Records from a data collection
= = = =

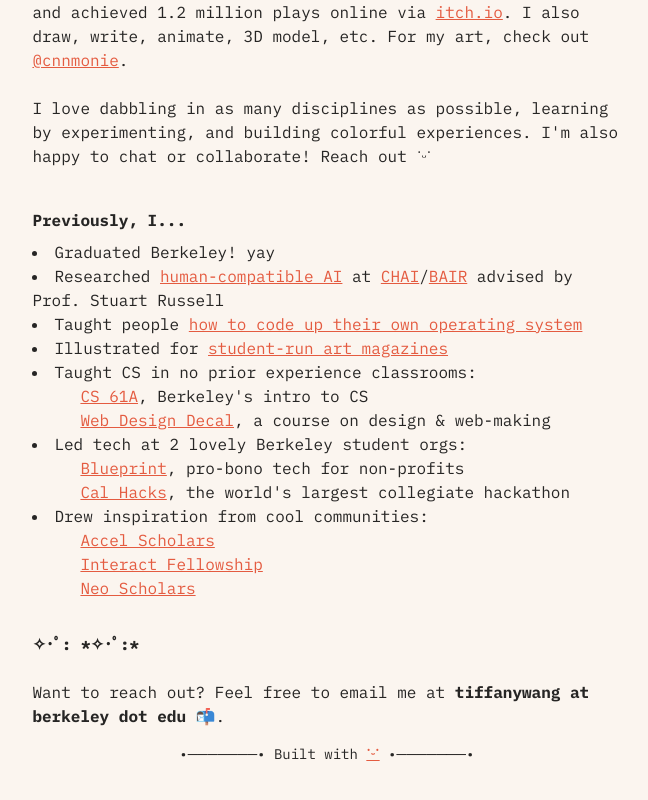
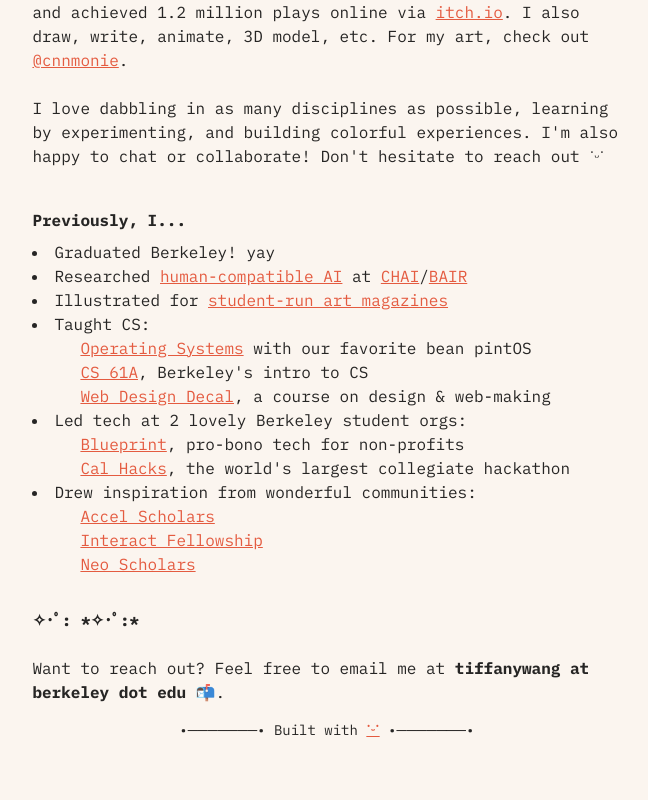
Before and after one commit to cnnmon/tiffanywang, a Next.js app: page /about in a window 1280 px wide. Shown: the part 823-1623 px from the top of the page, without its empty margins (346-994 px from the left). Built offline with nearby package versions, Linux system fonts and the light colour scheme.

Commit message:
Update about.jsx

```diff
--- a/pages/about.jsx
+++ b/pages/about.jsx
@@ -40,7 +40,7 @@
         <br /><br />
         On the side, I make experimental web and mobile games. I've <Url href="https://www.scriptype.com/2020/05/19/self-taught-digital-artist-and-video-game-designer-receives-national-recognition/">exhibited for interactive media</Url> in Cleveland & New York City and achieved 1.2 million plays online via <Url href="https://cnnmon.itch.io/">itch.io</Url>. I also draw, write, animate, 3D model, etc. For my art, check out <Url href="https://twitter.com/cnnmonie">@cnnmonie</Url>.
         <br /><br />
-        I love dabbling in as many disciplines as possible, learning by experimenting, and building colorful experiences. I'm also happy to chat or collaborate! Reach out ˙ᵕ˙
+        I love dabbling in as many disciplines as possible, learning by experimenting, and building colorful experiences. I'm also happy to chat or collaborate! Don't hesitate to reach out ˙ᵕ˙
         <br />
       </p>
       <br />
@@ -49,11 +49,12 @@
       </p>
       <ul className="list-disc list-inside">
         <li>Graduated Berkeley! yay</li>
-        <li>Researched <Url href="https://humancompatible.ai/">human-compatible AI</Url> at <Url href="https://humancompatible.ai/">CHAI</Url>/<Url href="https://bair.berkeley.edu/">BAIR</Url> advised by Prof. Stuart Russell</li>
-        <li>Taught people <Url href="https://cs162.org/">how to code up their own operating system</Url></li>
+        <li>Researched <Url href="https://tensortrust.ai/paper/">human-compatible AI</Url> at <Url href="https://humancompatible.ai/">CHAI</Url>/<Url href="https://bair.berkeley.edu/">BAIR</Url>
+        </li>
         <li>Illustrated for <Url href="https://www.tiktok.com/@gag.magazine/">student-run art magazines</Url></li>
-        <li>Taught CS in no prior experience classrooms:
+        <li>Taught CS:
           <ul className="list-none ml-12">
+            <li> <Url href="https://cs162.org/">Operating Systems</Url> with our favorite bean pintOS</li>
             <li><Url href="https://cs61a.org/">CS 61A</Url>, Berkeley's intro to CS</li>
             <li><Url href="https://webdesigndecal.github.io/">Web Design Decal</Url>, a course on design & web-making</li>
           </ul>
@@ -64,7 +65,7 @@
             <li><Url href="https://www.calhacks.io/">Cal Hacks</Url>, the world's largest collegiate hackathon</li>
           </ul>
         </li>
-        <li>Drew inspiration from cool communities:
+        <li>Drew inspiration from wonderful communities:
           <ul className="list-none ml-12">
             <li><Url href="https://eecs.berkeley.edu/resources/undergrads/accel">Accel Scholars</Url></li>
             <li><Url href="https://joininteract.com/">Interact Fellowship</Url></li>
```
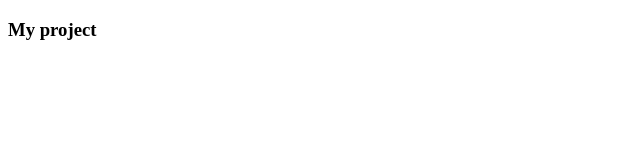
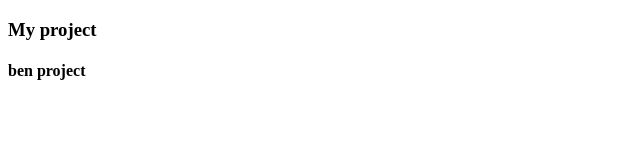
Before and after one commit to Ram0718/git-changes, a plain HTML site: page index.html in a window 1280 px wide. Shown: the full height of the page, 0-640 px from the left. Drawn offline with Linux system fonts and the light colour scheme.

Commit message:
ben changes

```diff
--- a/index.html
+++ b/index.html
@@ -7,5 +7,6 @@
 </head>
 <body>
     <h3>My project</h3>
+    <h4>ben project</h4>
 </body>
 </html>
```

= = = =

_What you will do_
Report how many lines above contain the string "communities". Please write the number only.

_Task output_
2